Professor Karol Sikora's claim on Panorama last week that last year's Downing Street cancer summit was nothing but hype infuriated him: 'I thought that was nonsense - bullshit.

It was a very positive meeting. Tony Blair was there for two hours (not the half-hour claimed by Professor Sikora), and things did move on afterwards. '

Professor Kerr is also sympathetic to the government's argument that some problems can be resolved by better organisation and modernisation.

When he discovered that some patients were taking seven weeks to reach his clinic, he set about changing the referral process. 'There were 27 steps to get the patient to my clinic. We have now got that down to two steps and 10 days. '

Detailed work on designs to keep delays out of the system is now under way through the DoH's cancer services collaborative scheme, which Professor Kerr chairs. 'We have£6m and 47 projects throughout England. We are doing a lot of work on the ground looking at the cancer pathways from GP referral.

We are establishing where the bottlenecks are. '

The remedies include simple changes like family doctors emailing or faxing referral letters instead of using the post.

Dr Jim Shaw, director of research and development at the Clatterbridge Centre for Oncology trust, has seen improvements since 1997. But he wishes the foundations had been laid before targets were set and expectations raised.

'Radiotherapy is a major problem - we are running at 10 per cent staff shortages and there are national vacancies.

'In order to attack the delay in getting patients on to treatment, we need to make sure we have enough staffed machine hours. It would have been n ice to have had that in p lace b e fore we tried to push people through the system. '

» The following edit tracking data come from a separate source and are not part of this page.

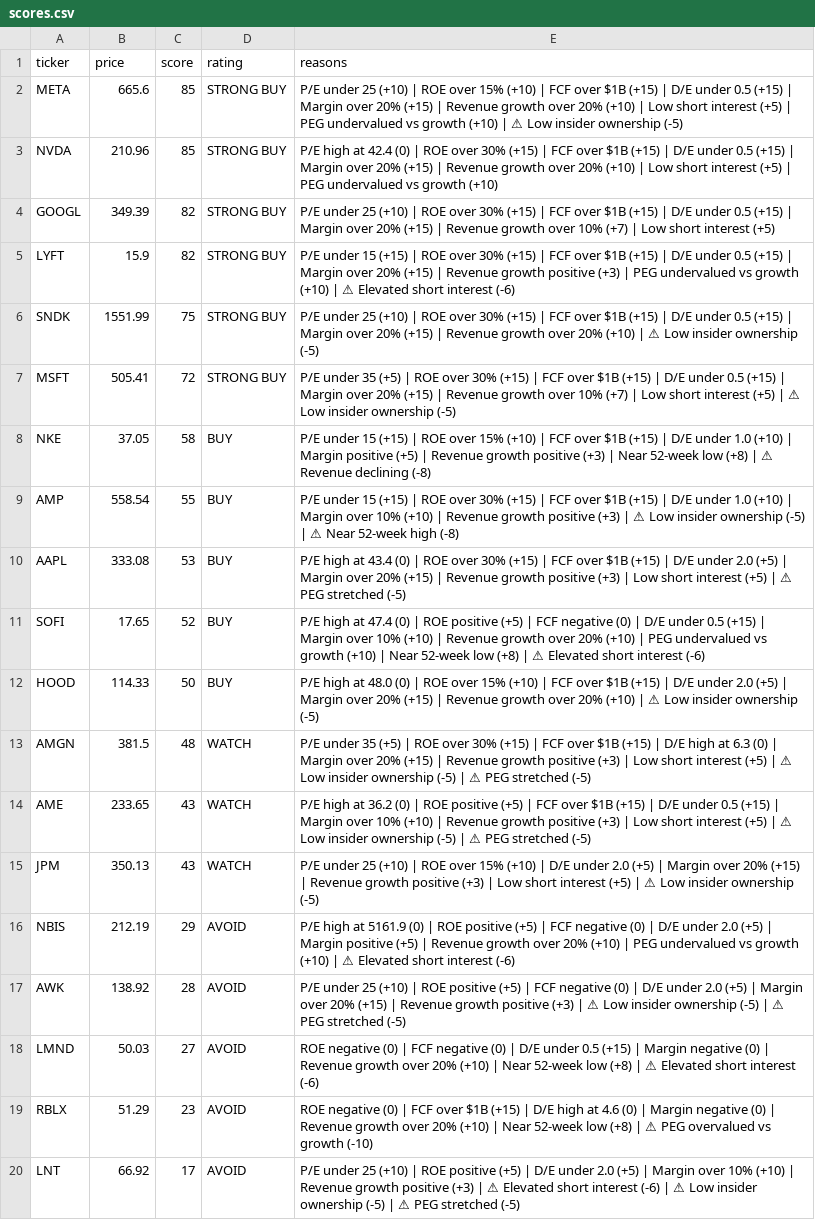
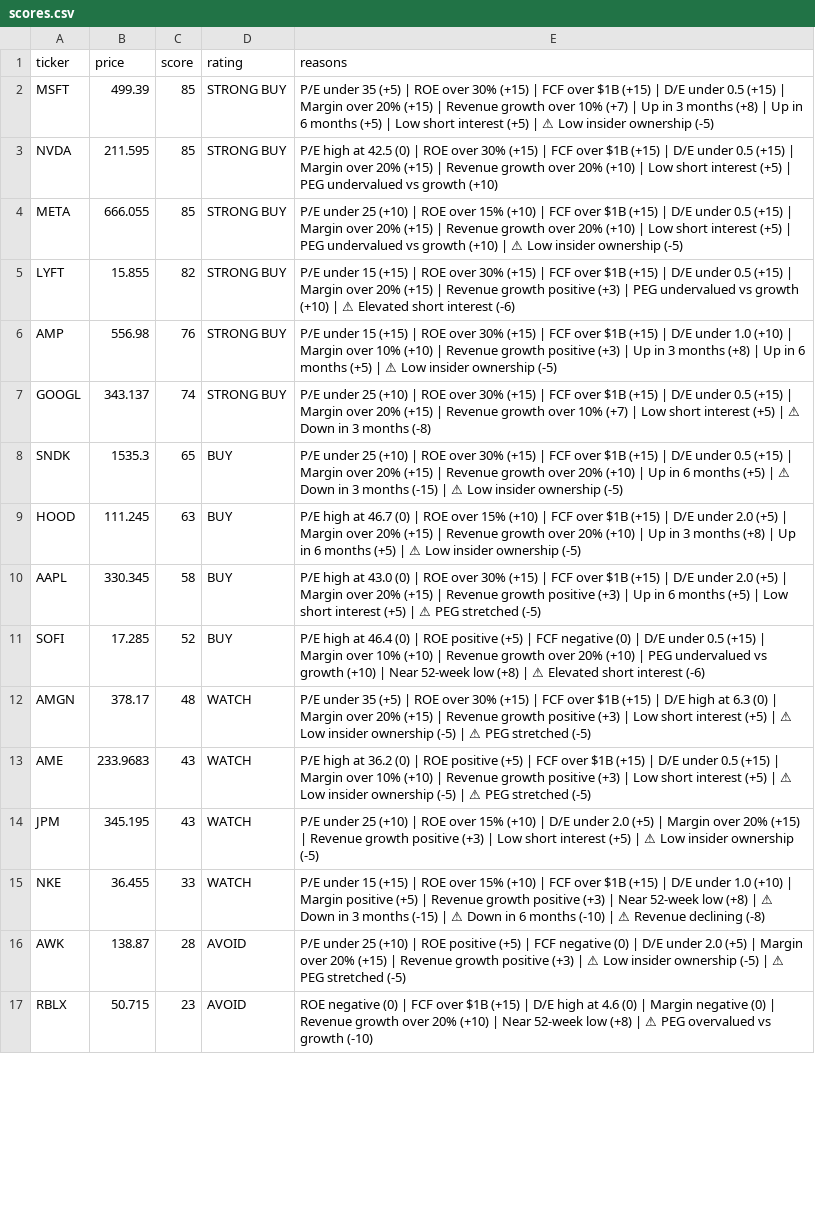
Before and after one commit to leafy-joyce-t/stock-tracker, a CSV file: data/scores.csv, drawn as a sheet; only a part is shown; removed rows and columns are numbered as before the commit, all else as after; the diff covers the shown part only; the diff names each change by its address in the sheet, - before the commit and + after, or states it on an @@ line.

```diff
--- a/data/scores.csv
+++ b/data/scores.csv
+row 2: MSFT | 499.39 | 85 | STRONG BUY | P/E under 35 (+5) | ROE over 30% (+15) | FCF over $1B (+15) | D/E under 0.5 (+15) | Margin over 20% (+15) | Revenue growth over 10% (+7) | Up in 3 months (+8) | Up in 6 months (+5) | Low short interest (+5) | ⚠ Low insider ownership (-5)
+row 3: NVDA | 211.595 | 85 | STRONG BUY | P/E high at 42.5 (0) | ROE over 30% (+15) | FCF over $1B (+15) | D/E under 0.5 (+15) | Margin over 20% (+15) | Revenue growth over 20% (+10) | Low short interest (+5) | PEG undervalued vs growth (+10)
-B4 (price): 665.6
+B4 (price): 666.055
-row 3: NVDA | 210.96 | 85 | STRONG BUY | P/E high at 42.4 (0) | ROE over 30% (+15) | FCF over $1B (+15) | D/E under 0.5 (+15) | Margin over 20% (+15) | Revenue growth over 20% (+10) | Low short interest (+5) | PEG undervalued vs growth (+10)
-row 4: GOOGL | 349.39 | 82 | STRONG BUY | P/E under 25 (+10) | ROE over 30% (+15) | FCF over $1B (+15) | D/E under 0.5 (+15) | Margin over 20% (+15) | Revenue growth over 10% (+7) | Low short interest (+5)
-B5 (price): 15.9
+B5 (price): 15.855
-row 6: SNDK | 1551.99 | 75 | STRONG BUY | P/E under 25 (+10) | ROE over 30% (+15) | FCF over $1B (+15) | D/E under 0.5 (+15) | Margin over 20% (+15) | Revenue growth over 20% (+10) | ⚠ Low insider ownership (-5)
-row 7: MSFT | 505.41 | 72 | STRONG BUY | P/E under 35 (+5) | ROE over 30% (+15) | FCF over $1B (+15) | D/E under 0.5 (+15) | Margin over 20% (+15) | Revenue growth over 10% (+7) | Low short interest (+5) | ⚠ Low insider ownership (-5)
-row 8: NKE | 37.05 | 58 | BUY | P/E under 15 (+15) | ROE over 15% (+10) | FCF over $1B (+15) | D/E under 1.0 (+10) | Margin positive (+5) | Revenue growth positive (+3) | Near 52-week low (+8) | ⚠ Revenue declining (-8)
-B6 (price): 558.54
+B6 (price): 556.98
-C6 (score): 55
+C6 (score): 76
-D6 (rating): BUY
+D6 (rating): STRONG BUY
-E6 (reasons): …(+3) | ⚠ Low insider ownership (-5) | ⚠ Near 52-week high (-8)
+E6 (reasons): …(+3) | Up in 3 months (+8) | Up in 6 months (+5) | ⚠ Low insider ownership (-5)
+row 7: GOOGL | 343.137 | 74 | STRONG BUY | P/E under 25 (+10) | ROE over 30% (+15) | FCF over $1B (+15) | D/E under 0.5 (+15) | Margin over 20% (+15) | Revenue growth over 10% (+7) | Low short interest (+5) | ⚠ Down in 3 months (-8)
+row 8: SNDK | 1535.3 | 65 | BUY | P/E under 25 (+10) | ROE over 30% (+15) | FCF over $1B (+15) | D/E under 0.5 (+15) | Margin over 20% (+15) | Revenue growth over 20% (+10) | Up in 6 months (+5) | ⚠ Down in 3 months (-15) | ⚠ Low insider ownership (-5)
+row 9: HOOD | 111.245 | 63 | BUY | P/E high at 46.7 (0) | ROE over 15% (+10) | FCF over $1B (+15) | D/E under 2.0 (+5) | Margin over 20% (+15) | Revenue growth over 20% (+10) | Up in 3 months (+8) | Up in 6 months (+5) | ⚠ Low insider ownership (-5)
-B10 (price): 333.08
+B10 (price): 330.345
-C10 (score): 53
+C10 (score): 58
-E10 (reasons): …high at 43.4 (0) | ROE over 30% (+15) | FCF over $1B (+15) | D/E under 2.0 (+5) | Margin over 20% (+15) | Revenue growth positive (+3) | Low…
+E10 (reasons): …high at 43.0 (0) | ROE over 30% (+15) | FCF over $1B (+15) | D/E under 2.0 (+5) | Margin over 20% (+15) | Revenue growth positive (+3) | Up in 6 months (+5) | Low…
-B11 (price): 17.65
+B11 (price): 17.285
-E11 (reasons): …high at 47.4 (0) |…
+E11 (reasons): …high at 46.4 (0) |…
-row 12: HOOD | 114.33 | 50 | BUY | P/E high at 48.0 (0) | ROE over 15% (+10) | FCF over $1B (+15) | D/E under 2.0 (+5) | Margin over 20% (+15) | Revenue growth over 20% (+10) | ⚠ Low insider ownership (-5)
-B12 (price): 381.5
+B12 (price): 378.17
-B13 (price): 233.65
+B13 (price): 233.9683
-B14 (price): 350.13
+B14 (price): 345.195
-row 16: NBIS | 212.19 | 29 | AVOID | P/E high at 5161.9 (0) | ROE positive (+5) | FCF negative (0) | D/E under 2.0 (+5) | Margin positive (+5) | Revenue growth over 20% (+10) | PEG undervalued vs growth (+10) | ⚠ Elevated short interest (-6)
+row 15: NKE | 36.455 | 33 | WATCH | P/E under 15 (+15) | ROE over 15% (+10) | FCF over $1B (+15) | D/E under 1.0 (+10) | Margin positive (+5) | Revenue growth positive (+3) | Near 52-week low (+8) | ⚠ Down in 3 months (-15) | ⚠ Down in 6 months (-10) | ⚠ Revenue declining (-8)
-B16 (price): 138.92
+B16 (price): 138.87
-row 18: LMND | 50.03 | 27 | AVOID | ROE negative (0) | FCF negative (0) | D/E under 0.5 (+15) | Margin negative (0) | Revenue growth over 20% (+10) | Near 52-week low (+8) | ⚠ Elevated short interest (-6)
-B17 (price): 51.29
+B17 (price): 50.715
-row 20: LNT | 66.92 | 17 | AVOID | P/E under 25 (+10) | ROE positive (+5) | D/E under 2.0 (+5) | Margin over 10% (+10) | Revenue growth positive (+3) | ⚠ Elevated short interest (-6) | ⚠ Low insider ownership (-5) | ⚠ PEG stretched (-5)
```
Also changed, not shown: 3 added rows and 6 edited cells elsewhere in this file, data/calculated_ratios.csv, data/comparison.csv, 23 other files.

More 'freedom' and flexibility in funding allocation would also help doctors and managers who have to cope with different budgets for each separate part of the service.

There are high hopes that cancer 'czar' Professor Mike Richards - flanked by the National Institute for Clinical Excellence and the Commission for Health Improvement - will provide a long- overdue coherence to oncology services.

Dr Robert Glynn-Jones, Macmillan lead clinician for gastrointestinal cancer at Mount Vernon Hospital, is optimistic that after years of 'lurching from crisis to crisis' a 'national perspective' on the disease is on its way.

'Things here have got worse since 1997 in terms of waiting times for radiotherapy and chemotherapy. But the government is grasping the nettle. It is prioritising cancer. '

His fear is that the current 'very real investment' in services, particularly equipment, will be entirely consumed by rising demand.

It is also clear that the services can't just process more patients; they have to get better at what they do. For this qualitative leap forward to take place, the government needs to make better use of clinicians' goodwill, argues Dr Michael Pearson, director of the clinical effectiveness and evaluation unit at the Royal College of Physicians of London. 'If the government works through the royal colleges they will get rewards back (instead of blame for everything that is wrong) and they will see effective action. '

The RCP is keen to target lung cancer with a national data collection programme which will enable units to compare their performances.

Dr Pearson doesn't see a slow start as a reason to despair. 'The initiatives under the Calman-Hine framework are just beginning to get going, and in most regions there is very active planning to reorganise services. Things are beginning to happen. '

If there is no discernible progress for this year or next, then the accusation that the government, and the health service, is failing cancer patients will be hard to ignore .

Dr Pearson and his fellow optimists had better be right.